Love stories make me want to do nothing but read. This is the second entry in the very pleasant Tucker Mills trilogy by Christian romance author Lori Wick, and it's an improvement over the first, but the story drags along at times due to the sheer number of characters Wick tries to balance in the plot.
The plot concerns an indentured servant named Reese Thackery (her middle name is a joke between her and her intended), whose "contract" is bought by the bank as part of a debt reassignment when her previous owner dies suddenly. A quick glance at Wikipedia tells us that "Indentures could not marry without the permission of their owner, were subject to physical punishment (like many young ordinary servants), and saw their obligation to labor enforced by the courts. To ensure uninterrupted work by the female servants, the law lengthened the term of their indenture if they became pregnant. But unlike slaves, servants were guaranteed to be eventually released from bondage. At the end of their term they received a payment known as "freedom dues" and become free members of society. One could buy and sell indentured servants' contracts, and the right to their labor would change hands, but not the person as a piece of property."
The bank manager, Mr. Jenness, buys Reese's contract and asks her to visit his house and work there, much to the consternation of his wife, Lily.

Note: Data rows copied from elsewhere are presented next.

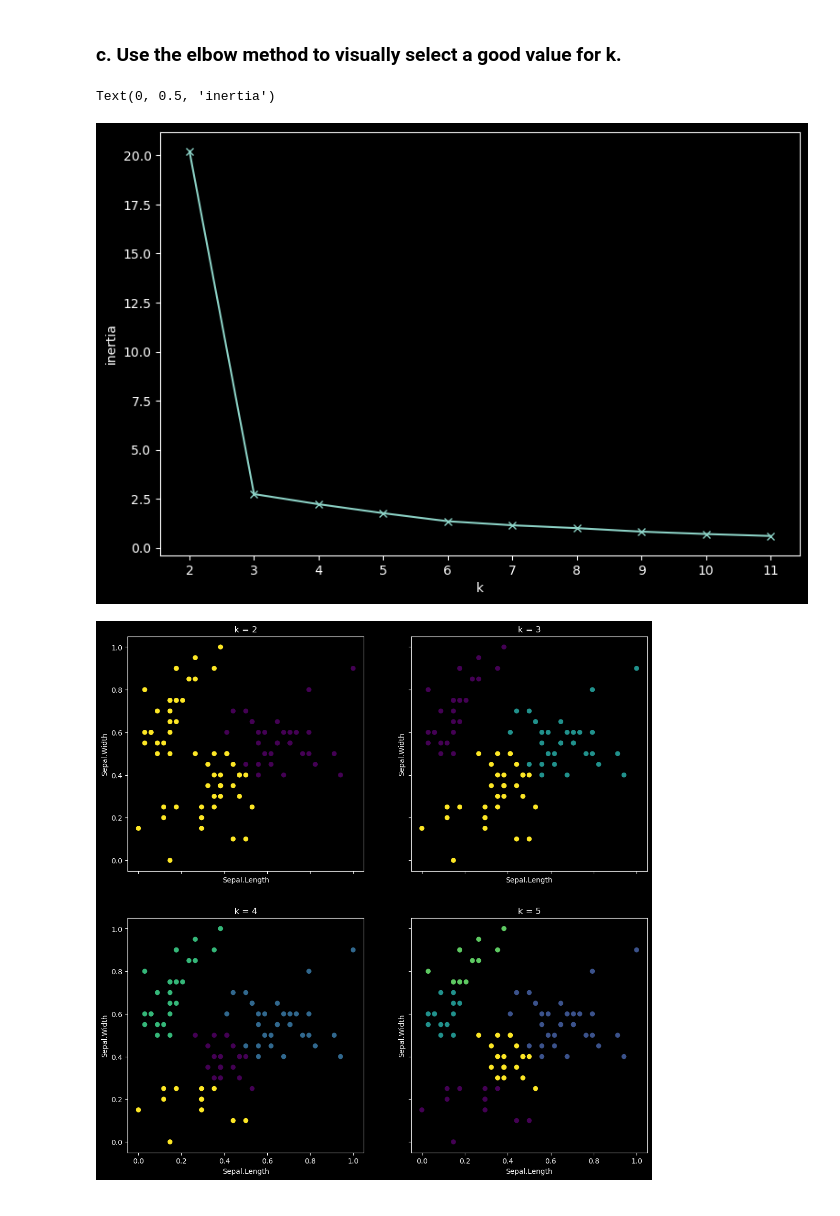
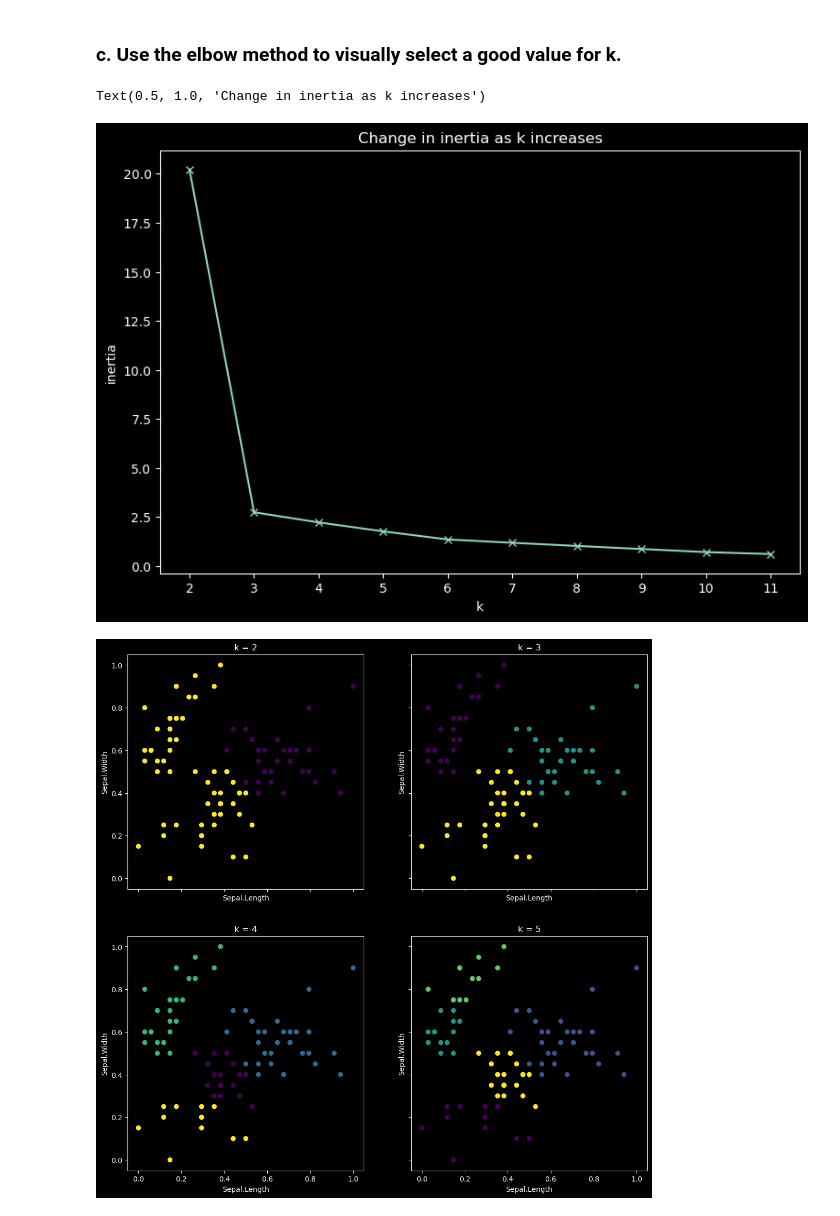
Before and after one commit to Zacharia-Schmitz/clustering-exercises, a Jupyter notebook: modeling.ipynb, the cells around one changed output. Cells and saved outputs as stored; diff of their text form; code cells hidden in the pictures.

```diff
--- a/modeling.ipynb
+++ b/modeling.ipynb
@@ -69,12 +78,13 @@ sns.scatterplot(x='Sepal.Length', y='Sepal.Width', data=train_mm, hue='cluster',
 # %%
 plt.figure(figsize=(9,6))
 pd.Series({k: KMeans(k).fit(train_mm).inertia_ for k in range(2, 12)}).plot(marker='x')
 plt.xticks(range(2, 12))
 plt.xlabel('k')
 plt.ylabel('inertia')
+plt.title('Change in inertia as k increases')
 # %% [output]
-Text(0, 0.5, 'inertia')
+Text(0.5, 1.0, 'Change in inertia as k increases')
-[figure, old version]
+[figure, new version]
 # %%
 fig, axs = plt.subplots(2, 2, figsize=(13, 13), sharex=True, sharey=True)
 
```
Also changed, not shown: parts of 4 cells of this notebook, 1 other file.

Their teenage son, Gerald, falls head over heels in crush with her, but she rebuffs his advances. Later, Mr. Jenness learns that the bank owners, the Kingsleys, will be coming to town to look over the books and he uncharacteristically leaves his place of work and home, and generally behaves in a suspicious manner.
The problem with Mr. Jenness' behavior is that there's no payoff later. There's no evidence he did anything wrong. He's not a real villain in any sense of the word, and the book really needs some sort of drama or conflict to keep it from being too boring. Meanwhile, Connor Kingsley arrives with Troy, and immediately asks for Reese to be freed from her contract. She begins working for them, and slowly she and Connor (whose voice is a raspy whisper due to a childhood trauma) fall for each other.

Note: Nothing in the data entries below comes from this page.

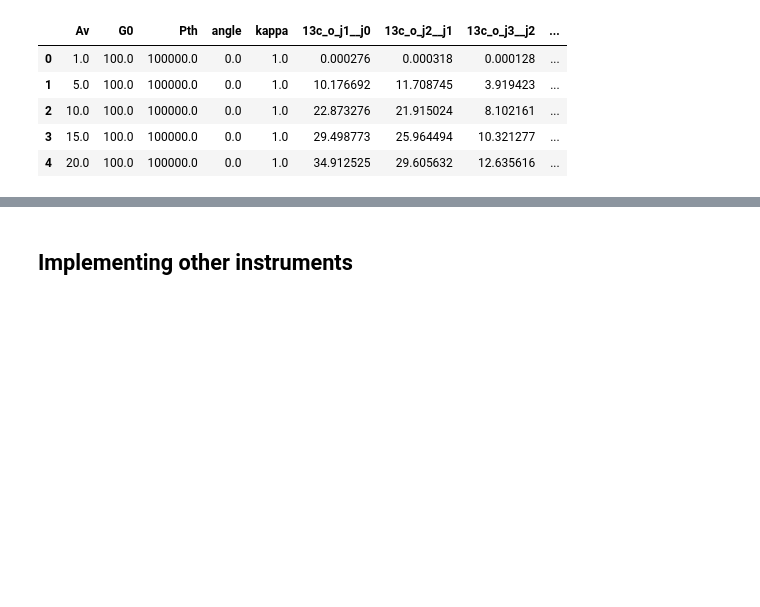
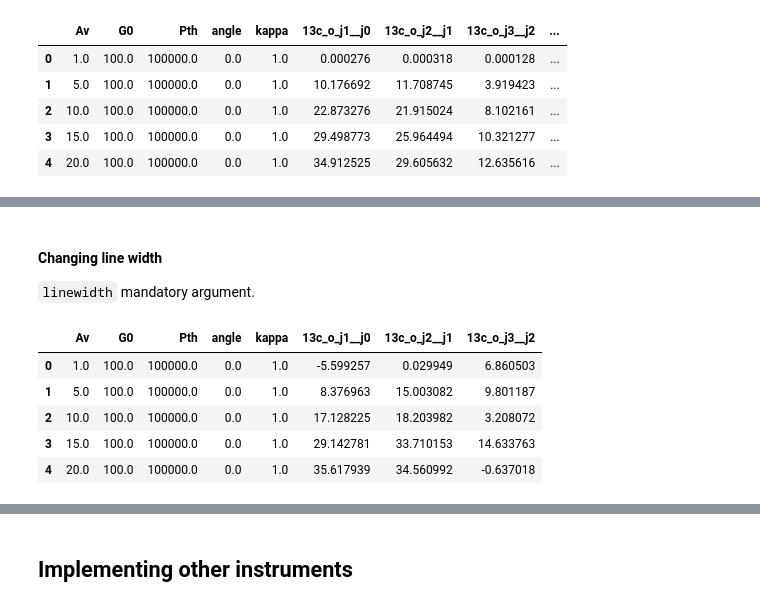
Before and after one commit to einigl/iram-30m-emir-obs-info, a Jupyter notebook: examples/instruments.ipynb, the cells around one changed output, grey strips where cells are left out. Drawn from its saved outputs; the diff is of its cells as text; code cells hidden in the pictures; blank space fills up the shorter version.

```diff
--- a/examples/instruments.ipynb
+++ b/examples/instruments.ipynb
@@ -114,0 +113,17 @@ emir.measure(
+# %% [markdown]
+#### Changing line width
+
+`linewidth` mandatory argument.
+# %%
+emir = IRAM30mEMIR(linewidth=2*linewidth)
+
+emir.measure(
+    emir.filter_lines(df), obstime
+)
+# %% [output]
+|  | Av | G0 | Pth | angle | kappa | 13c_o_j1__j0 | 13c_o_j2__j1 | 13c_o_j3__j2 |
+| 0 | 1.0 | 100.0 | 100000.0 | 0.0 | 1.0 | -5.599257 | 0.029949 | 6.860503 |
+| 1 | 5.0 | 100.0 | 100000.0 | 0.0 | 1.0 | 8.376963 | 15.003082 | 9.801187 |
+| 2 | 10.0 | 100.0 | 100000.0 | 0.0 | 1.0 | 17.128225 | 18.203982 | 3.208072 |
+| 3 | 15.0 | 100.0 | 100000.0 | 0.0 | 1.0 | 29.142781 | 33.710153 | 14.633763 |
+| 4 | 20.0 | 100.0 | 100000.0 | 0.0 | 1.0 | 35.617939 | 34.560992 | -0.637018 |
```
Also changed, not shown: parts of 11 cells of this notebook, 18 other files.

The other denizens of Tucker Mills have their own stories interwoven into each book in the trilogy. Jace and Maddie, the protagonists of the first book, are newly married and pregnant, and are beginning to study the Bible with Pastor Muldoon. Doyle and Cathy Shephard are also studying the Bible, and Doyle has many questions about eternal salvation which, to a non-religious reader, is pretty boring.
Connor and Reese's story resembles the fairy tale of Cinderella closely and it's a sweet, easy read.
I really enjoyed this story. It was my favorite out of the trilogy. Reese and Conner's relationship seemed real and you could see the progression of time in the story.
Book 2 in the Tuc will become alliesker Mills Trilogy. A beautiful love story in the making. When her owner dies, Reese finds herself bound as an indentures servent to the Tucker Mills Bank. Things may change before the banks auditor comes into town though and when the bank manager turns vengeful, Reese and a man who could care and comfort her must become allies. Don't have to read in order to enjoy. I liked this book alot.